Much of the player’s change in attitude is laid at the door of a January break-in, where burglars used scaffolding and ladders to rob the Cheshire family home. With wife and daughter present during the break-in the Di Marias retrenched to the safety of a Manchester hotel. The family never returned home; the player’s performances could not recover either.
That form was aided little by a succession of minor injuries to thigh, hamstring and a variety of muscles, although the player missed just four games in total for United through injury alone. Another three passed the winger by after a bizarre FA Cup dismissal against Arsenal in March. It precipitated Di Maria’s exclusion from Van Gaal’s side; a player that could not be relied on, nor one who could be trusted.
Nor was Van Gaal’s perpetual insistence on changing the team’s shape helpful – or Di Maria’s role within it. In total the player featured in nine different positions across midfield and attack for United last season from just 32 appearances. Di Maria started the campaign as one of three in central midfield. It is the role many believe is the former Real Madrid player’s best. He shifted to a role in a diamond and also featured on both wings. For a time the player was deployed as an auxiliary forward ‘in the hole’ and, most oddly of all, as an outright striker in three matches during the spring.
Yet, this combination of factors – form, attitude, fitness and tactics – means that Di Maria completed just 16 games in total for United last season. It is scant reward for the riches paid to both player and former club.
Still, the failure will be glossed over at United. The club once described as “cynical” by Gary Neville has already moved on, with Barcelona winger Pedro Rodríguez the proposed £23 million replacement. The Spaniard will offer competition in wide areas to Ashley Young, Juan Mata, Memphis Depay, and – after a star turn against Barcelona on Saturday afternoon – Adnan Januzaj.
Pedro scored 45 goals between 2009 and 2011 for Barça from a wide left role, yet could not always find a place in Luis Enrique’s side last season. The 27-year-old was a regular substitute – and regularly substituted – to such an extent that he played the full 90 minutes on just 19 occasions from 50 appearances in all competitions.

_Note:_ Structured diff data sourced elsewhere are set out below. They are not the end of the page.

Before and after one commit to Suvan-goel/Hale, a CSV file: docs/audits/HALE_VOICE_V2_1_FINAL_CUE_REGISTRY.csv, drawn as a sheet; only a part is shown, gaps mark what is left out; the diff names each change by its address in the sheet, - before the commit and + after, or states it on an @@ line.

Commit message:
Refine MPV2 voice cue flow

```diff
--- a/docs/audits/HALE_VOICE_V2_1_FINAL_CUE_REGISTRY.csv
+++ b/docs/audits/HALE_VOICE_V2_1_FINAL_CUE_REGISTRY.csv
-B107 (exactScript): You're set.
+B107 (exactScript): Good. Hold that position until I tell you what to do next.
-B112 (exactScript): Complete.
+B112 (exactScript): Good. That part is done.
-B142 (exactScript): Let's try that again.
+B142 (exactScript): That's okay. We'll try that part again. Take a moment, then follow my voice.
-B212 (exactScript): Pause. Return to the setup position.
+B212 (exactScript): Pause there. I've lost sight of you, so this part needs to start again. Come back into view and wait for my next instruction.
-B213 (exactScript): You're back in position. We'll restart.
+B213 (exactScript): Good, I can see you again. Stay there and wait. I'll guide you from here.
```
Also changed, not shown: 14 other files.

Still, it is that relative lack of importance that is driving Pedro away from Barcelona – a club the player has been associated with for more than a decade. He will bring pace, goals – there have been at least 10 a season for the last six campaigns – and a genuine team ethic to United. Indeed, what Pedro lacks in technical brilliance compared to Di Maria might be compensated, in part at least, by a work-rate that is likely to please his new manager.

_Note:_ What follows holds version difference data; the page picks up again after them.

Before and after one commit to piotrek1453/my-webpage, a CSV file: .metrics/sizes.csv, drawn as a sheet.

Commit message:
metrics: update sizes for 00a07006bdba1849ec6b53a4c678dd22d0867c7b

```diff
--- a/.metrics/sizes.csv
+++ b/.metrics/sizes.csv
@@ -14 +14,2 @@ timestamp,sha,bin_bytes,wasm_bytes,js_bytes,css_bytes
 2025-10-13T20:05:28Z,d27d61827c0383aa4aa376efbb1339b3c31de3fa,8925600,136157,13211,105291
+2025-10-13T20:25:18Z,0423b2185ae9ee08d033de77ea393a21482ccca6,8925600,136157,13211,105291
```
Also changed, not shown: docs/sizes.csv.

Meanwhile, over in Paris the welcoming party for Di Maria will begin once United has, with a little irony, faced his new club in Chicago on Thursday. The proposed £45 million fee will leave the Reds with a paper loss on the player in the region of £15 million, although much of that is attributable to forex movements over the past 12 months. The club will recoup €63 million of the €75 million paid to Madrid, with no bonuses due, and has amortised any loss in value over the past year.
PSG will be Di Maria’s fifth club in a decade as a professional. And it was left to another wandering maverick to roll out the Parisian red carpet.
“If you get a chance to play with Di María it is a fantastic thing,” said Zlatan Ibrahimovic, who is now at his seventh European club.
“He is a fantastic player who plays for the team. He brings pace. He brings big quality and for sure he will make our team even better than it is today. We will receive him with open arms.”
So too will Blanc, who is charged with finding more from a player presumably less comfortable in Manchester than he will be in Paris. And if the Di Maria once past returns in the French capital then more questions will be asked – both of the player and his former manager.